Anjarwalla & Khanna maintains its pre-eminence as a go-to firm for African deals involving Indian parties. The firm was engaged by Apollo Hospitals to protect its intellectual property rights in Kenya; Essar Telecom Kenya in connection with various legal matters, including litigation, relating to the winding down of its operations in Kenya; and Style Industries, a subsidiary of Godrej Consumer Products, for corporate and commercial law advice and ongoing legal support. The firm also worked with Anjarwalla Collins Haidermota, its regional office in the UAE, on a mandate from Shapoorji Pallonji Mideast, in connection with US$100 million guarantee arrangements for a contract performance bond and import finance facilities for Shapoorji Pallonji Nigeria from Ecobank International; and a mandate from Kaya Skin Clinics, a dermatology and cosmetology clinic chain in the Middle East and India, for advice on its proposed expansion through the purchase of a dermatology clinic chain with operations in Dubai and Sharjah. Anne Kiunuhe, Akash Devani and Sunita Singh-Dalal are key India lawyers.

Blake Cassels & Graydon offers industry expertise in a variety of sectors including infrastructure, oil and gas, power, mining, agribusiness, banking, telecommunications, intellectual property and IT. The firm’s India group is led by Sunny Handa and comprises lawyers born, educated and legally qualified in Canada, India, Bahrain and Saudi Arabia. Kam Rathee, a special adviser solely dedicated to the India practice, has a vast network of relationships in India and Canada following roles as the president and executive director at the Canada-India Business Council and head of a Toronto-based international consulting firm assisting with India-related partnerships. The firm recently assisted Bengaluru-based Indegene LifeSystems on its acquisition of Oakville, Ontario-based Skura Corporation’s life science business and of a Canadian e-marketing healthcare solutions company, Aptilon. It also represented Midad Holdings, a subsidiary of Saudi conglomerate Al Fozan Group, on its joint venture with Tech Mahindra.
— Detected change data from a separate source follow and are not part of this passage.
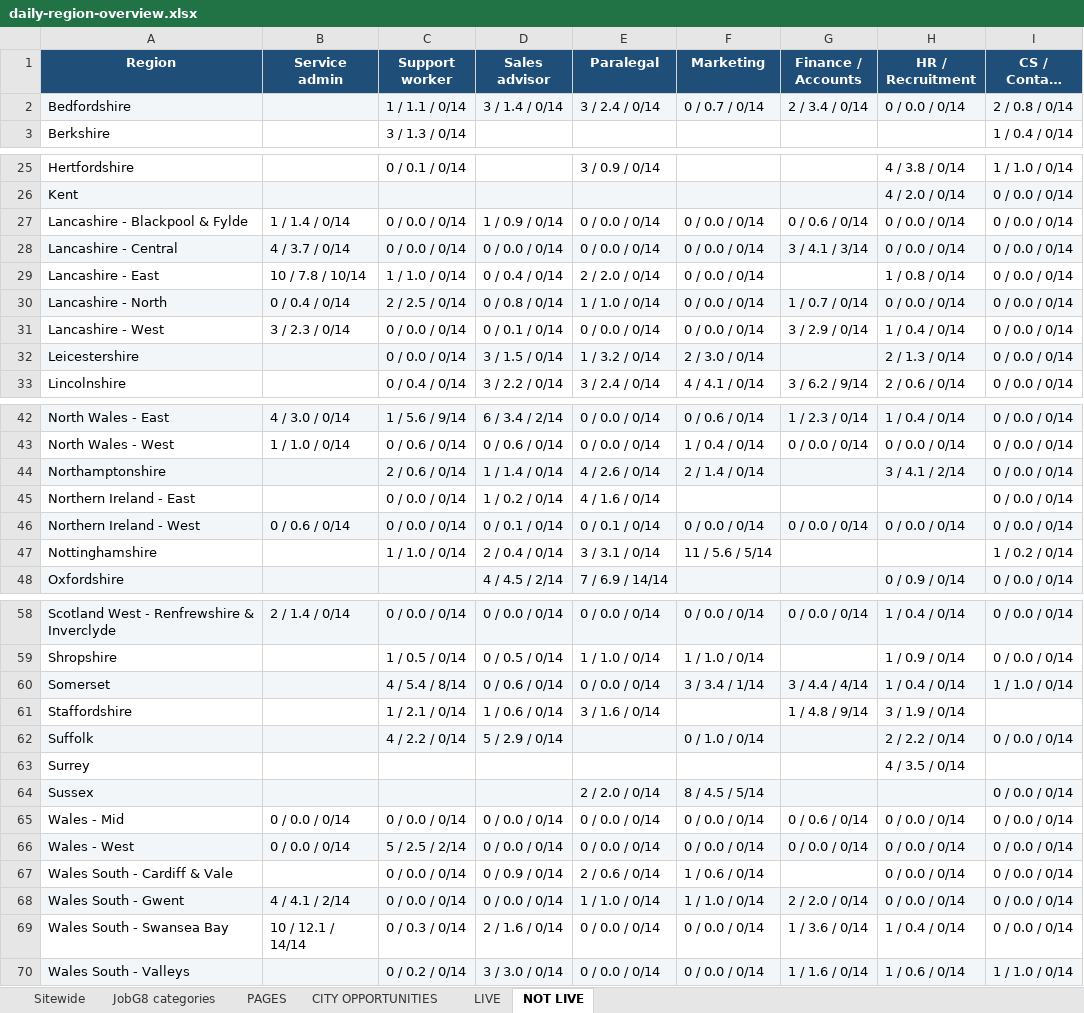
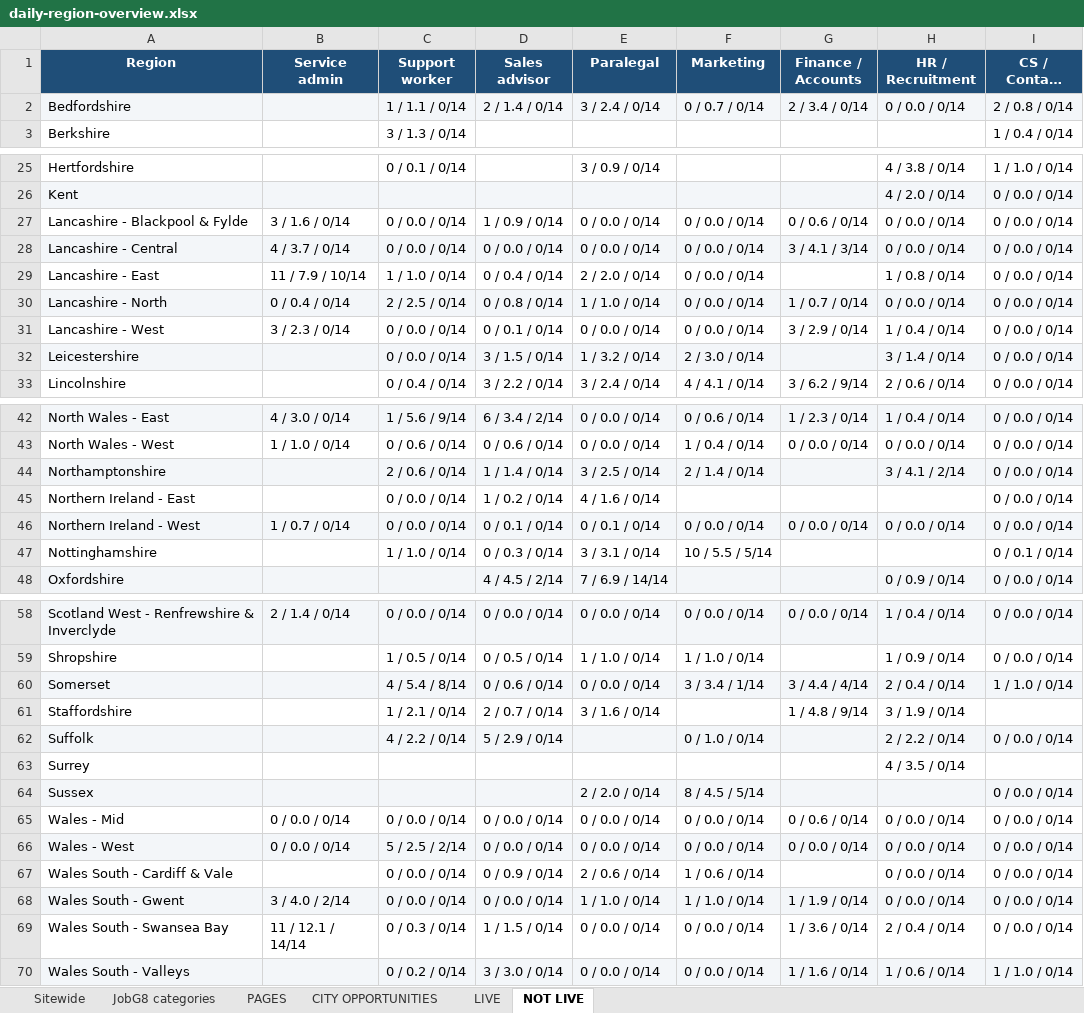
Before and after one commit to Jopa10/ontapjobsearch.com, an Excel workbook: pipeline/reports-daily/daily-region-overview.xlsx, sheet NOT LIVE, drawn as a sheet; only a part is shown, gaps mark what is left out; long unchanged cells end in …; values as stored, in another font and other column widths than the file's, no borders; the diff covers the shown part only; the diff names each change by its address in the sheet, - before the commit and + after, or states it on an @@ line.

```diff
--- a/pipeline/reports-daily/daily-region-overview.xlsx (sheet NOT LIVE)
+++ b/pipeline/reports-daily/daily-region-overview.xlsx (sheet NOT LIVE)
-D2 (Sales advisor): 3 / 1.4 / 0/14
+D2 (Sales advisor): 2 / 1.4 / 0/14
-B27 (Service admin): 1 / 1.4 / 0/14
+B27 (Service admin): 3 / 1.6 / 0/14
-B29 (Service admin): 10 / 7.8 / 10/14
+B29 (Service admin): 11 / 7.9 / 10/14
-H32 (HR / Recruitment): 2 / 1.3 / 0/14
+H32 (HR / Recruitment): 3 / 1.4 / 0/14
-E44 (Paralegal): 4 / 2.6 / 0/14
+E44 (Paralegal): 3 / 2.5 / 0/14
-B46 (Service admin): 0 / 0.6 / 0/14
+B46 (Service admin): 1 / 0.7 / 0/14
-D47 (Sales advisor): 2 / 0.4 / 0/14
+D47 (Sales advisor): 0 / 0.3 / 0/14
-F47 (Marketing): 11 / 5.6 / 5/14
+F47 (Marketing): 10 / 5.5 / 5/14
-I47 (CS / Contact centre): 1 / 0.2 / 0/14
+I47 (CS / Contact centre): 0 / 0.1 / 0/14
-H60 (HR / Recruitment): 1 / 0.4 / 0/14
+H60 (HR / Recruitment): 2 / 0.4 / 0/14
-D61 (Sales advisor): 1 / 0.6 / 0/14
+D61 (Sales advisor): 2 / 0.7 / 0/14
-B68 (Service admin): 4 / 4.1 / 2/14
+B68 (Service admin): 3 / 4.0 / 2/14
-G68 (Finance / Accounts): 2 / 2.0 / 0/14
+G68 (Finance / Accounts): 1 / 1.9 / 0/14
-B69 (Service admin): 10 / 12.1 / 14/14
+B69 (Service admin): 11 / 12.1 / 14/14
-D69 (Sales advisor): 2 / 1.6 / 0/14
+D69 (Sales advisor): 1 / 1.5 / 0/14
-H69 (HR / Recruitment): 1 / 0.4 / 0/14
+H69 (HR / Recruitment): 2 / 0.4 / 0/14
```
Also changed, not shown: 2 edited cells elsewhere in this sheet, sheet JobG8 categories, 1 other file.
Bowmans comprises four firms that practise as Bowmans while still trading under their original firm names: AF Mpanga Advocates (Uganda), Bowman Gilfillan (South Africa), Bowmans Tanzania, and Coulson Harney (Kenya). Bowmans has a single operating structure and encourages knowledge sharing to enhance its offerings. Its major India-related activities since April 2016 include advising Hasmukhrai Shah, Kaushil Shah, Illa Shah and Canon Chemicals on the disposal of their shareholding in Canon Chemicals to Godrej East Africa; filing complaints for Indian generic drugs manufacturer Cipla before Kenya’s Pharmacy and Poisons Board and its Anti-Counterfeit Agency for breaches of its intellectual property rights; advising Tata Telecommunications on the US$497 million disposal of its stake in Neotel Proprietary to Liquid Telecommunications and Royal Bafokeng; and advising SPG Netherlands and Signode Industrial Group in share and asset transactions involving Stopak Proprietary and Stopak India. Paras Shah is a key India contact.

Fred Bendle, CFO, Chemoil Energy

Colin Ng & Partners’ India practice is led by executive chairman Colin Ng. The firm provides legal services to support investments into and out of India, particularly involving Singapore, China, Japan, Indonesia and Malaysia, and offers expertise on fund formation and M&A matters. It was lead counsel for the launch of LC Cerestra Core Opportunities Fund (LCC), a Singapore-domiciled, India-focused real estate fund seeking opportunities in specialized real estate. It also acted as Singapore counsel for the initial acquisition of real estate assets in South India by LCC from a US-based group. The assets accommodate advanced research and development infrastructure in multi-tenanted research buildings and incubation facilities built to suit blocks and industrial plots. The firm also advised on the structuring of an India-focused education infrastructure fund, and the launch of Alternative Equity Fund, a fund focused on providing capital appreciation by exposure to the Indian economy.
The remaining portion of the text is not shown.